As far as she can recall, she has been a nail biter. But she does not remember people commenting on it in a mean way; neither her parents seemed to pay attention to it. She was playing the piano as an after-school hobby, and having short nails was important and common in her music school. Many girls she knew from the music school had short, bitten nails – some much worse-looking than hers.
But she always dreamt of having long nails! She knew and very much liked a flower called nogotok. “Little nail” was its nickname in Russian (Calendula officinalis in Latin). It is an orange or bright yellow flower whose petals resemble the shape of a nail – thus the nickname. Her family would sometimes dry the flower as a herbal medicine for making tea because of its assumed antibiotic qualities.
If you looked at the flower carefully, you would find petals of different sizes – from very narrow and short to long and wide ones – so as if made for all the different fingers of one’s hand.
Thus, occasionally, in summers, she was in the first years of primary, when the flower would be in full bloom, she would pick it and start separating petals, deciding which ones fit or don’t fit her finger and nail shape. She would then carefully “glue” the most-fitting ones onto her nails by moistening each fitting petal with saliva and gently pressing it against the nail. The most demanding part of the exercise was to use her left-hand to fit petals on the right hand, so the labour required time and skill. The joy of long, bright nails was a short one – the petals would soon fall off when the saliva dried out. She moved her hands very carefully, slowly, making sure that she is not touching anything that would remove the petals from her fingers. It was a balancing act of trying to behave naturally and at the same time, making sure that her fingers would not engage in any ‘dangerous’ move.

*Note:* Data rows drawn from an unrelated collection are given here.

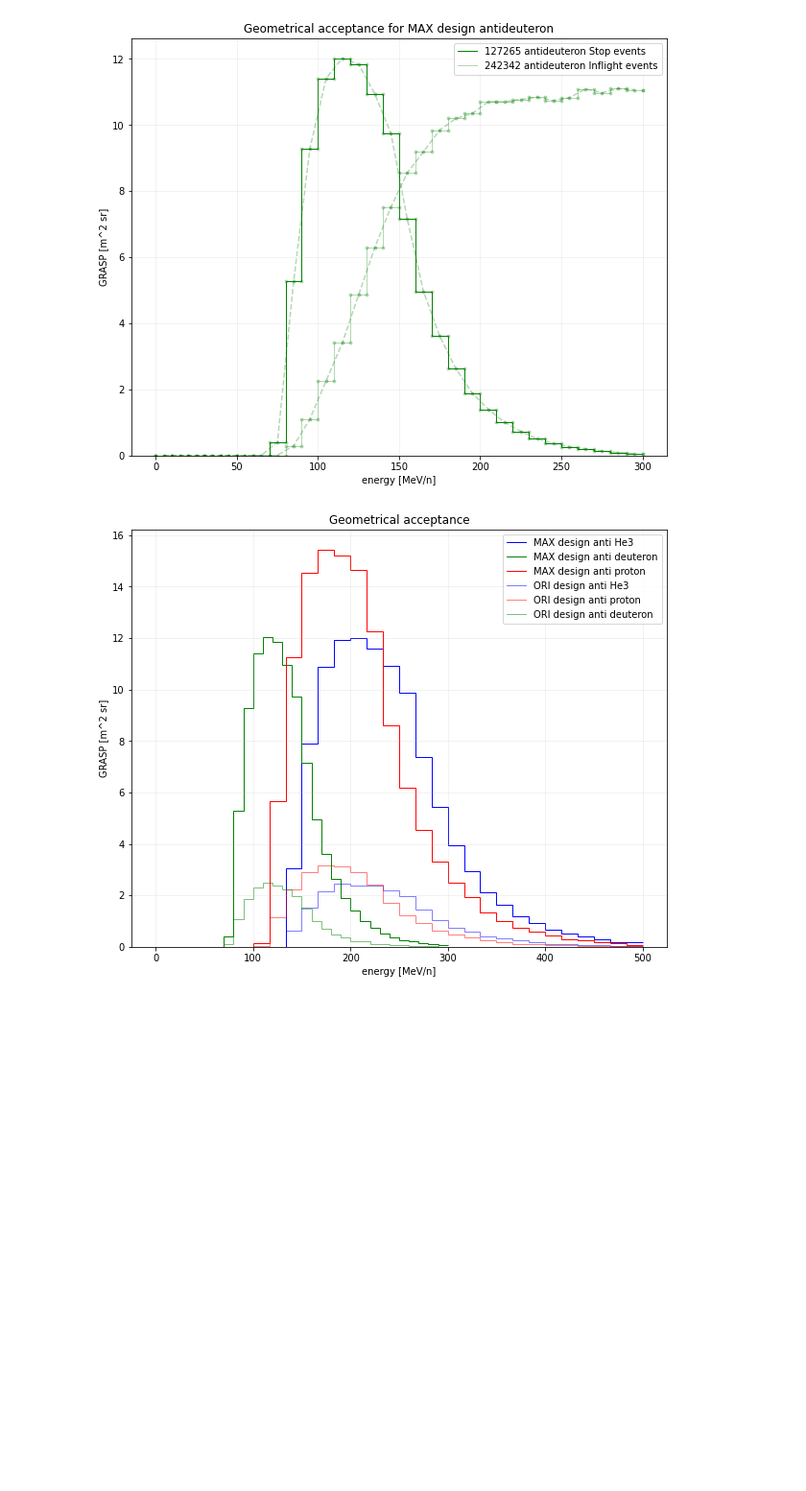
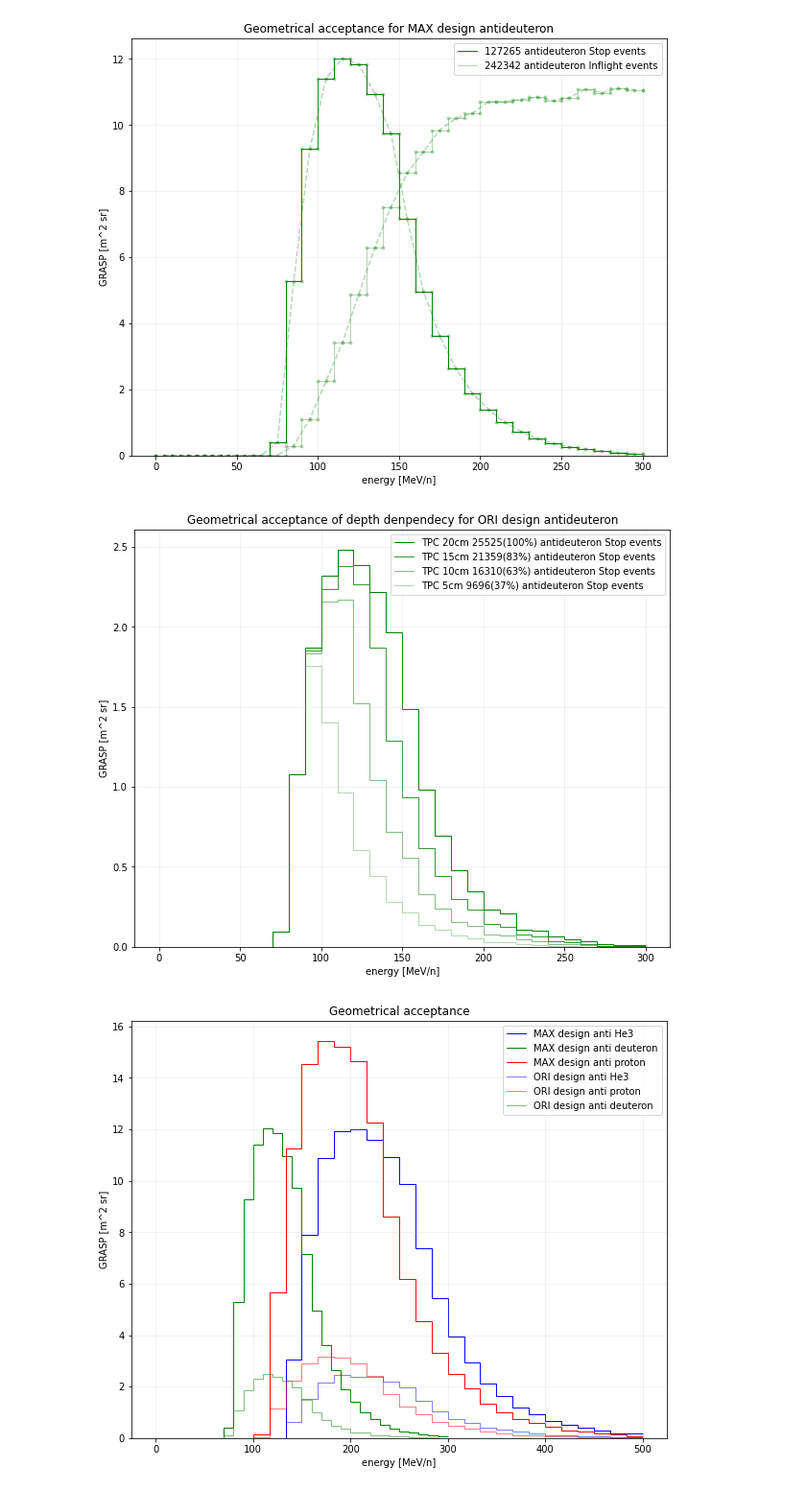
Before and after one commit to Eclipsedclaw/GRAMS, a Jupyter notebook: stats/LArTPC_design_histogram.ipynb, the cells around one changed output. Shown: that part at 96% size. Drawn from its saved outputs; the diff is of its cells as text; code cells hidden in the pictures; blank space fills up the shorter version.

```diff
--- a/stats/LArTPC_design_histogram.ipynb
+++ b/stats/LArTPC_design_histogram.ipynb
@@ -335,6 +337,43 @@ plt.title('Geometrical acceptance for %s design antideuteron'%Second_design)
 plt.savefig("./Geometrical acceptance.jpg")
 # %% [output]
 [figure]
+# %%
+"""
+ORI design anti deuteron GRASP depth dependency
+"""
+
+GRASP_anti_deuteron_Stop_5 = [0] * 30
+anti_deuteron_Stop_5 = anti_deuteron_Old[:,9][np.logical_and(anti_deuteron_Old[:,10]==1, anti_deuteron_Old[:,7]<5)]
+for i in range(30):
+        GRASP_anti_deuteron_Stop_5[i] = 400 * math.pi * len(anti_deuteron_Stop_5[np.logical_and(anti_deuteron_Stop_5>i*20, anti_deuteron_Stop_5<(i+1)*20)])/(ORI_events/30)
+
+GRASP_anti_deuteron_Stop_10 = [0] * 30
+anti_deuteron_Stop_10 = anti_deuteron_Old[:,9][np.logical_and(anti_deuteron_Old[:,10]==1, anti_deuteron_Old[:,7]<10)]
+for i in range(30):
+        GRASP_anti_deuteron_Stop_10[i] = 400 * math.pi * len(anti_deuteron_Stop_10[np.logical_and(anti_deuteron_Stop_10>i*20, anti_deuteron_Stop_10<(i+1)*20)])/(ORI_events/30)
+
+GRASP_anti_deuteron_Stop_15 = [0] * 30
+anti_deuteron_Stop_15 = anti_deuteron_Old[:,9][np.logical_and(anti_deuteron_Old[:,10]==1, anti_deuteron_Old[:,7]<15)]
+for i in range(30):
+        GRASP_anti_deuteron_Stop_15[i] = 400 * math.pi * len(anti_deuteron_Stop_15[np.logical_and(anti_deuteron_Stop_15>i*20, anti_deuteron_Stop_15<(i+1)*20)])/(ORI_events/30)
+
+plt.figure(figsize=(10, 8))
+
+centersantideuteronX = antideuteronX[:-1] + np.diff(antideuteronX) / 2
+
+plt.stairs(GRASP_anti_deuteron_Stop , antideuteronX, baseline=None, label="TPC 20cm %d(%d%%) antideuteron Stop events"%(len(anti_deuteron_Stop), 100*len(anti_deuteron_Stop)/len(anti_deuteron_Stop)), color='g', alpha=0.99)
+plt.stairs(GRASP_anti_deuteron_Stop_15 , antideuteronX, baseline=None, label='TPC 15cm %d(%d%%) antideuteron Stop events'%(len(anti_deuteron_Stop_15), 100*len(anti_deuteron_Stop_15)/len(anti_deuteron_Stop)), color='g', alpha=0.80)
+plt.stairs(GRASP_anti_deuteron_Stop_10 , antideuteronX, baseline=None, label='TPC 10cm %d(%d%%) antideuteron Stop events'%(len(anti_deuteron_Stop_10), 100*len(anti_deuteron_Stop_10)/len(anti_deuteron_Stop)), color='g', alpha=0.50)
+plt.stairs(GRASP_anti_deuteron_Stop_5 , antideuteronX, baseline=None, label='TPC 5cm %d(%d%%) antideuteron Stop events'%(len(anti_deuteron_Stop_5), 100*len(anti_deuteron_Stop_5)/len(anti_deuteron_Stop)), color='g', alpha=0.30)
+
+plt.xlabel("energy [MeV/n]")
+plt.ylabel("GRASP [m^2 sr]")
+plt.legend()
+plt.grid(alpha=0.2)
+plt.title('Geometrical acceptance of depth denpendecy for %s design antideuteron'%First_design)
+plt.savefig("./Geometrical acceptance.jpg")
+# %% [output]
+[figure, added]
 # %%
 """
 Comparison plot
```
Also changed, not shown: parts of 1 cell of this notebook, 1 other file.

One time, she decided to use a different technique to make the desired nails last longer. She carefully picked the flower, selected the right-sized petals and then meticulously glued each petal onto the nail with paper glue. She now expected the nails to last longer and to endure possible interventions from the outside. She felt that she and her nails were now ready for the next step – a risky ride on the bus where people would see the nails, but also, where her nails would be at a greater risk of damage. Then she took the bus to the hospital where her mom worked and where she would often go on some afternoons during the summer school break before she would be shipped to the grandparents for the rest of the summer. She made sure to stand on the bus holding the handrail in a way that would both expose the nails that to her looked most real and hide the ones that were shrinking and drying under the influence of paper glue.